Re: Librarians and OA advocacy

From: Jeffery, KG (Keith) <"Jeffery,>
Date: Mon, 23 Apr 2007 13:34:00 +0100

All -

The recommendation here is exactly the line we adopted at what was then CCLRC when the library was merged into the IT department. The objectives were to upskill library staff to 'knowledge workers', to provide an OA repository (which we did quickly -, to get it filled (we're doing quite well) and to use it to manage the IP of the organisation in various ways. The project leader for the OA repository project came from the library (but had some IT background) and worked closely with the key software developer (from the IT department side).

In a recent reorganisation the library now sits with our e-Science department which also developed the repository (and metadata standards) for research datasets etc.

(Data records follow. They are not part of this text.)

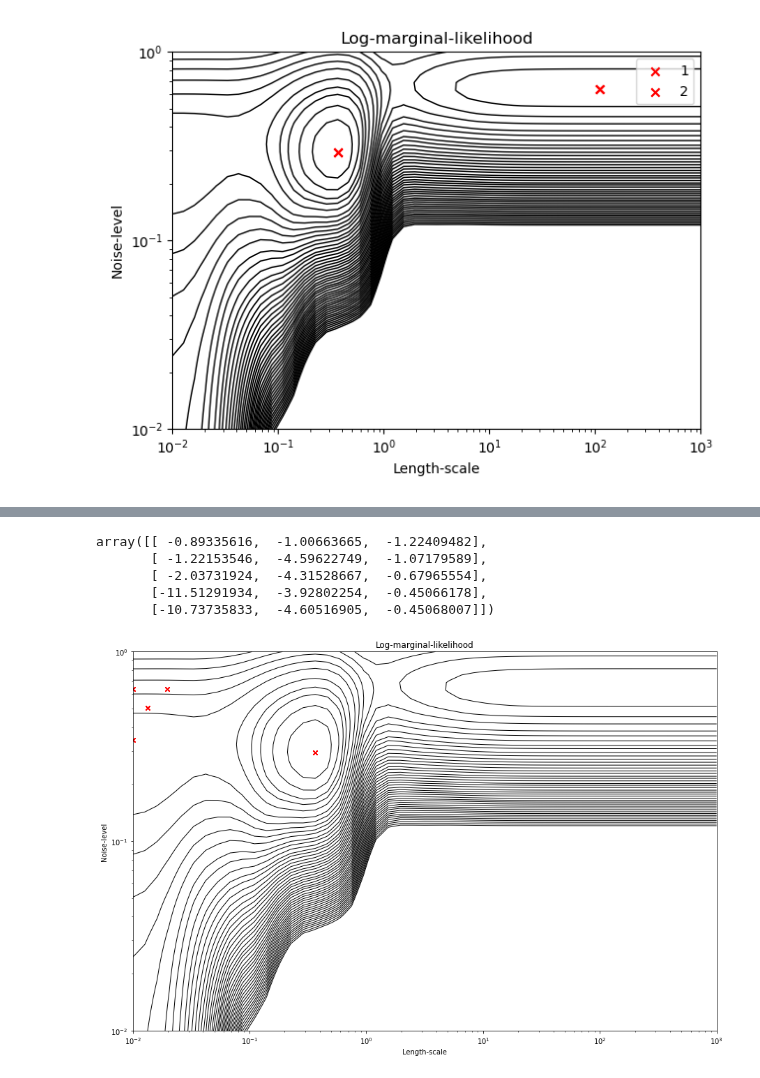
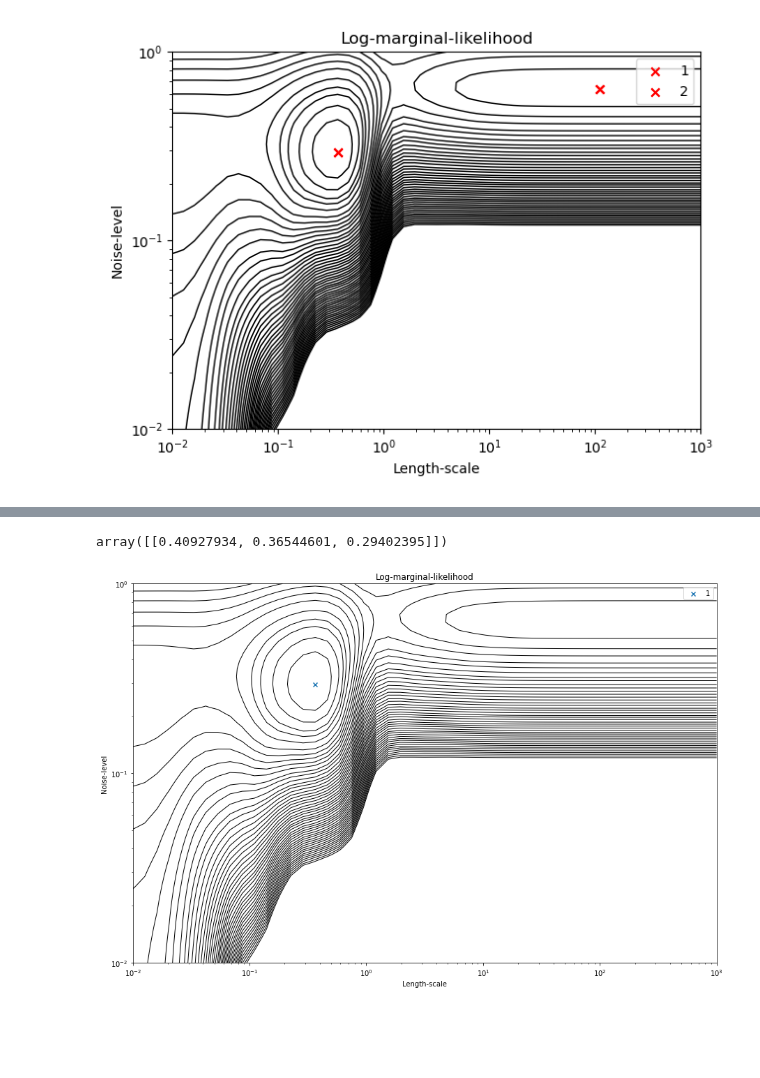
Before and after one commit to lbl-camera/HGDL, a Jupyter notebook: paper/sklearn/generate_plots.ipynb, the cells around one changed output, grey strips where cells are left out. Saved outputs shown, nothing was run; the diff lists cells and outputs as text; code cells hidden in the pictures; blank space fills up the shorter version.

```diff
--- a/paper/sklearn/generate_plots.ipynb
+++ b/paper/sklearn/generate_plots.ipynb
@@ -39,36 +47,37 @@ sys     0m2.510s
 # %%
-thetas = np.load('data/hgdl_thetas.npy')
+thetas = np.exp(np.load('data/hgdl_thetas.npy'))
+# %%
+thetas[:,1] = np.exp(np.log(thetas[:,1]))
 # %%
 thetas
 # %% [output]
-array([[ -0.89335616,  -1.00663665,  -1.22409482],
-       [ -1.22153546,  -4.59622749,  -1.07179589],
-       [ -2.03731924,  -4.31528667,  -0.67965554],
-       [-11.51291934,  -3.92802254,  -0.45066178],
-       [-10.73735833,  -4.60516905,  -0.45068007]])
+array([[0.40927934, 0.36544601, 0.29402395]])
 # %%
 plt.figure(figsize=(15,10))
 
 theta0 = np.logspace(-2, 3, 49)
 theta1 = np.logspace(-2, 0, 50)
 Theta0, Theta1 = np.meshgrid(theta0, theta1)
 from matplotlib.colors import LogNorm
 
 vmin, vmax = (-LML).min(), (-LML).max()
 vmax = 50
 level = np.around(np.logspace(np.log10(vmin), np.log10(vmax), 50), decimals=1)
 plt.contour(Theta0, Theta1, -LML,
             #levels=level, norm=LogNorm(vmin=vmin, vmax=vmax))
             levels=level, colors='black', linewidths=1., norm=LogNorm(vmin=vmin, vmax=vmax))
 plt.xscale("log")
 plt.yscale("log")
 plt.xlabel("Length-scale")
 plt.ylabel("Noise-level")
 plt.title("Log-marginal-likelihood");
-x, y = np.exp(thetas[:,1]), np.exp(thetas[:,2])
+x, y = thetas[:,1], thetas[:,2]
 for i, (pt_x, pt_y) in enumerate(zip(x,y)):
     name = str(i+1)
-    plt.scatter(x, y, c='red', marker='x', label=name)
+    plt.scatter(pt_x, pt_y, marker='x', label=name)
+#    plt.scatter(x, y, c='red', marker='x', label=name)
+
     #print(x,y)
+plt.legend();
 # %% [output]
-[figure, old version]
+[figure, new version]
```
Also changed, not shown: parts of 2 cells of this notebook, 8 other files.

Prof Keith G Jeffery Director Information Technology and International Strategy Science and Technology Facilities Council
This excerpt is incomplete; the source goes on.